If your location is dry, barren, and has no vegetation, then you may encounter serious difficulty in growing your own food.  If you see big old trees, then you know that the ground is probably suitable for growing. Knowing your tree types will also tell you about your growing ability. Certain tree types such as sycamore or willow will let you know that you are close to water, above or underground.  In a heavy pine or cedar forest, the ground and soil will house very different plants than an oak hardwood forest. 

Vegetation also can provide you with building material.  Cedar is a commonly used building tree in the Ozarks because of its rot resistant characteristics.  Cedar is very high in tannin and other oils which prevent rot.  The Ozark region has a lot of moisture and rot is common for exposed wood that is not treated or naturally rot resistant.   Bamboo and rivercane are other common building items for the shape and rot resistant properties. 

5.       Diet
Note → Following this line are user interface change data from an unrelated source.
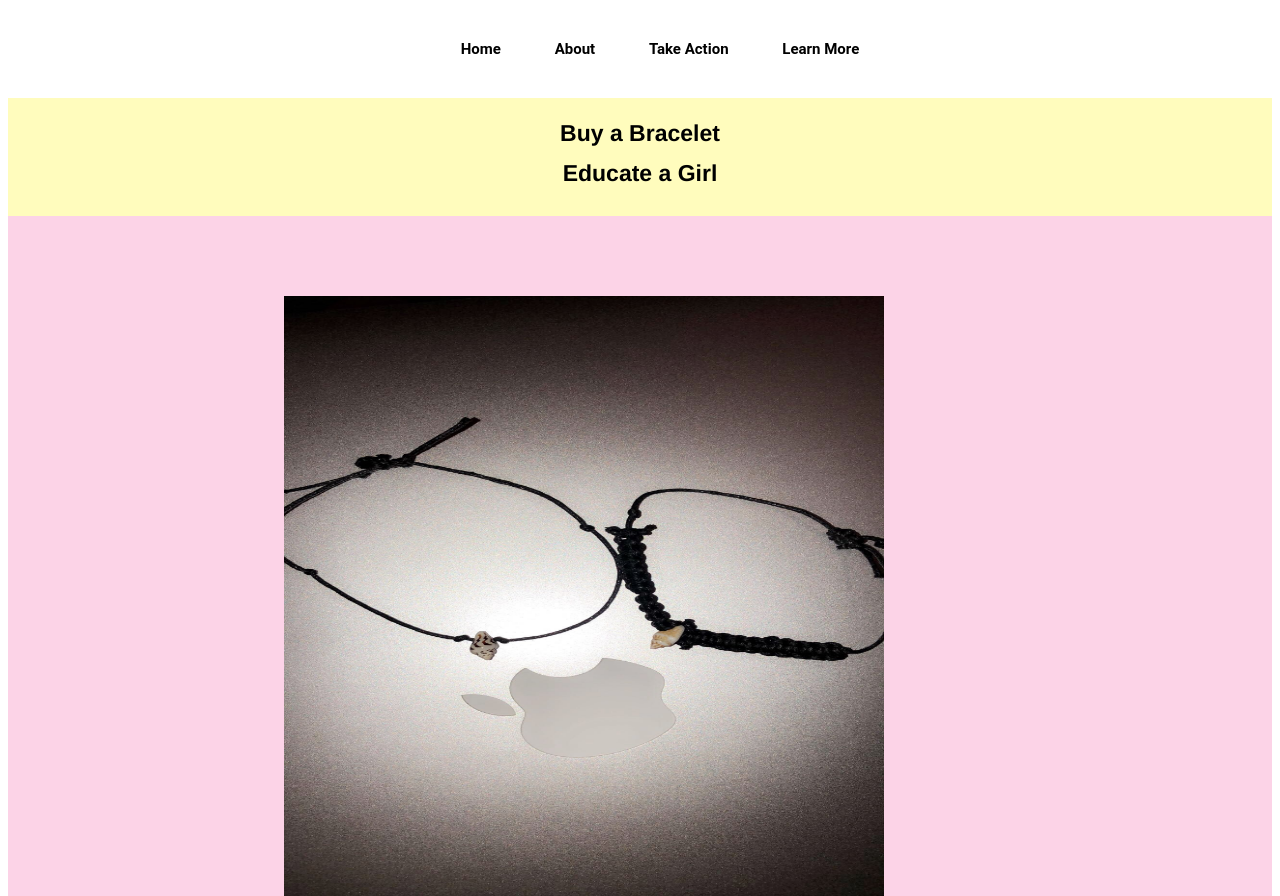
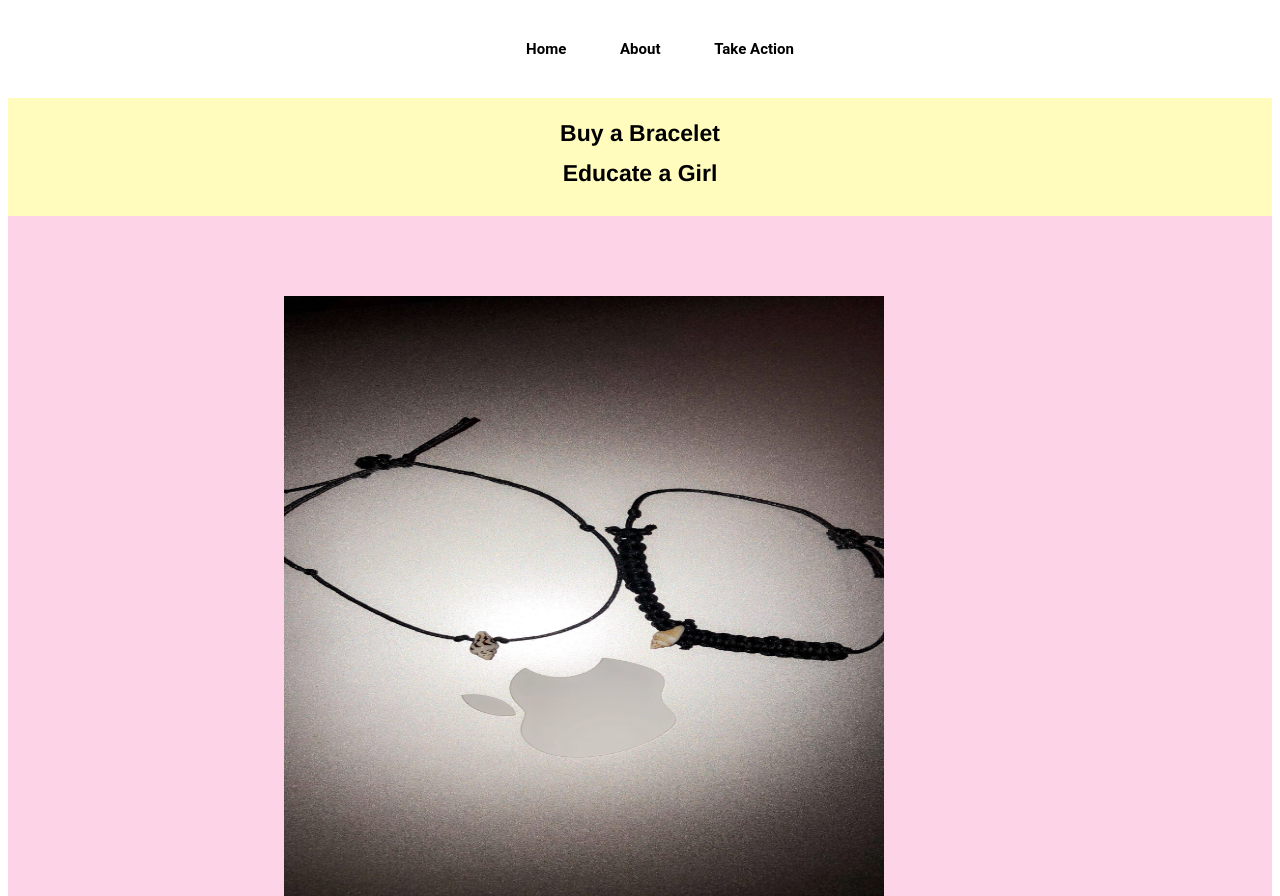
Before and after one commit to eshnag/femforthefuture.github.io, a plain HTML site: page takeaction.html in a window 1280 px wide. Shown: the top 896 px of the page. Drawn offline with Linux system fonts and the light colour scheme.

Commit message:
Update takeaction.html

```diff
--- a/takeaction.html
+++ b/takeaction.html
@@ -150,7 +150,7 @@
             <li><a href="./index.html"><b>Home</b></a></li>
             <li><a href="./about.html"><b>About</b></a></li>
             <li><a href="./takeaction.html"><b>Take Action</b></a></li>
-            <li><a href=""><b>Learn More</b></a></li>
+            <!--<li><a href=""><b>Learn More</b></a></li>!-->
           </ul>
         </div>
 
```
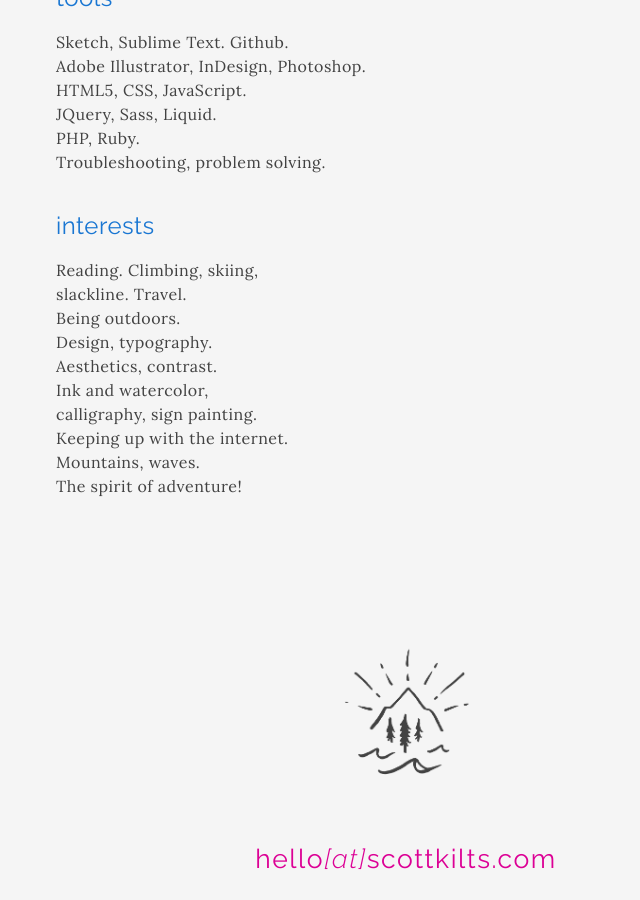
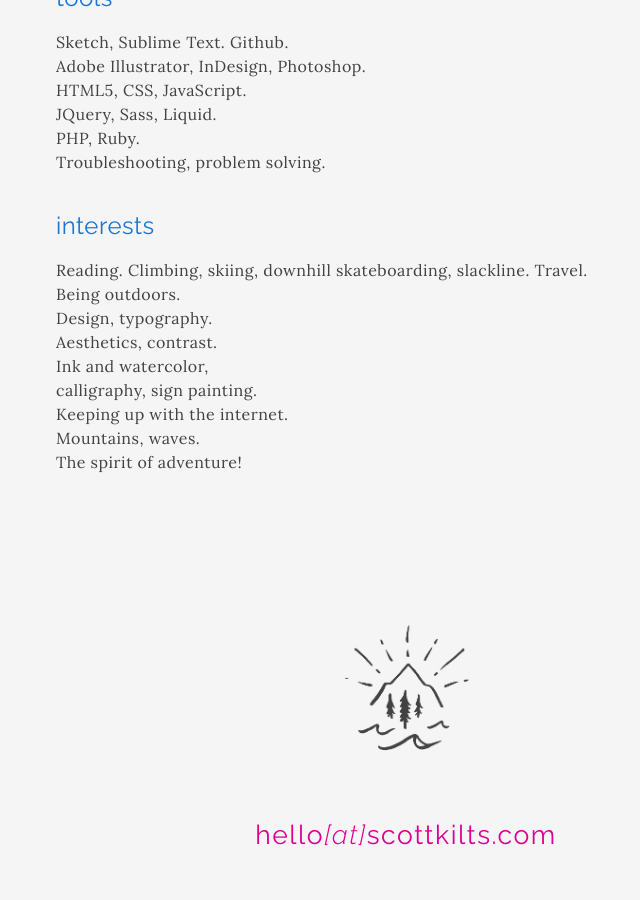
Before and after one commit to sjkilts/sjkilts.github.iold, a Jekyll site: the page built from resume.md, in a window 1280 px wide and 900 px high, scrolled down 1553 px. Shown: the whole window, without its empty margins (234-874 px from the left). Built offline with Jekyll 4.4.1, drawn with Linux system fonts in a browser that asks for light colours; nearby versions of some CDN libraries.

Commit message:
add DH to interests

```diff
--- a/_data/resume.yml
+++ b/_data/resume.yml
@@ -75,12 +75,13 @@
 
   interests: >
               Reading. Climbing, skiing,
-                slackline. Travel.
-                  Being outdoors.
-                    Design, typography.
-                      Aesthetics, contrast.
-                        Ink and watercolor,
-                          calligraphy, sign painting.
-                            Keeping up with the internet.
-                              Mountains, waves.
-                                The spirit of adventure!
+                downhill skateboarding,
+                  slackline. Travel.
+                    Being outdoors.
+                      Design, typography.
+                        Aesthetics, contrast.
+                          Ink and watercolor,
+                            calligraphy, sign painting.
+                              Keeping up with the internet.
+                                Mountains, waves.
+                                  The spirit of adventure!
```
Knowing the diet you will choose while living off-grid is important.  Your diet is directly linked to your energy, mood, and health.  You need to know if your area has the proper game and vegetation to sustain you. You also need to know if you want to raise any personal livestock.  Modern culture shows us that diets should be extremely diverse but when living in an off-grid way your diet may become simpler.  When you have other neighbors to trade with, your diet possibilities will increase with trades.

The Ozark Co-op has deer, hogs, rabbits, and many other small game to sustain a healthy diet.  There are also numerous wild edibles throughout the property.  Keep in mind providing food for livestock in the winter.  Often this means growing and storing grains and corn for your animals as well as for your family.  When you are living with a community these items may also be traded for.

6.       Climate

Climate can change rapidly and drastically in some areas. Knowing the usual climate of your area will help you determine if the location is right for you and your off-grid life. Very dry areas are not good for water collection and plant growth. Cold and snowy locations are often hard to build on, freeze pipes, and require more fuel to keep warm. However, cold locations will help to collect ice and keep food storage longer.  Knowing your climate and what you want will help you choose the best area for yourself and off-grid home.  High rain fall climates are good for water collection but require other preparations. Do your own research for any area that you are considering and then make the proper preparations.


Your choice for an off-grid location will determine your lifestyle, work, diet, and more.  Do your research and make sure you are choosing the best location.  We have chosen the Brandenburg Property in the Ozark Mountains for our off-grid community because it has everything that we need for our community to thrive.  We have water, security, food, and more.   The vegetation, terrain and climate promote a strong and self-sufficient community.  For more information about how you can experience an off-grid community, check out the Ozark Co-op .

DJI_0014.JPG